▸ Exercise prompt
Print out all of the data below, keeping it identical to the original.

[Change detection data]
=-=-=
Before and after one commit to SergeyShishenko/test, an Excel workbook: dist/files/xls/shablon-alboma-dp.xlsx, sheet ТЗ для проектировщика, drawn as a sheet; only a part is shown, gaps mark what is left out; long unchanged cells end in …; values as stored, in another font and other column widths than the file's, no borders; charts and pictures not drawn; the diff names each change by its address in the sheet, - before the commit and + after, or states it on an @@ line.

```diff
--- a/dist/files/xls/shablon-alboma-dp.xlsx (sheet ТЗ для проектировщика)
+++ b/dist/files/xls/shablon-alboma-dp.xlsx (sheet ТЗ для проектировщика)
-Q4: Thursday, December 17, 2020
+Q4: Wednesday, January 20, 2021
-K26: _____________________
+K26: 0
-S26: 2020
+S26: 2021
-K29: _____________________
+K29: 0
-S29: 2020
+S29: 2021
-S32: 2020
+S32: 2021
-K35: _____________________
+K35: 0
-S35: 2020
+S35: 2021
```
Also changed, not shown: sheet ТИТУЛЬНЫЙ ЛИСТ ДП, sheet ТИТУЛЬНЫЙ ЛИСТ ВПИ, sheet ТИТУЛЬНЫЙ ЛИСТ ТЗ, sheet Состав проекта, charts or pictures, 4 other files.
=-=-=
▸ Result of the exercise
Before and after one commit to SergeyShishenko/test, an Excel workbook: dist/files/xls/shablon-alboma-dp.xlsx, sheet ТЗ для проектировщика, drawn as a sheet; only a part is shown, gaps mark what is left out; long unchanged cells end in …; values as stored, in another font and other column widths than the file's, no borders; charts and pictures not drawn; the diff names each change by its address in the sheet, - before the commit and + after, or states it on an @@ line.

```diff
--- a/dist/files/xls/shablon-alboma-dp.xlsx (sheet ТЗ для проектировщика)
+++ b/dist/files/xls/shablon-alboma-dp.xlsx (sheet ТЗ для проектировщика)
-Q4: Thursday, December 17, 2020
+Q4: Wednesday, January 20, 2021
-K26: _____________________
+K26: 0
-S26: 2020
+S26: 2021
-K29: _____________________
+K29: 0
-S29: 2020
+S29: 2021
-S32: 2020
+S32: 2021
-K35: _____________________
+K35: 0
-S35: 2020
+S35: 2021
```
Also changed, not shown: sheet ТИТУЛЬНЫЙ ЛИСТ ДП, sheet ТИТУЛЬНЫЙ ЛИСТ ВПИ, sheet ТИТУЛЬНЫЙ ЛИСТ ТЗ, sheet Состав проекта, charts or pictures, 4 other files.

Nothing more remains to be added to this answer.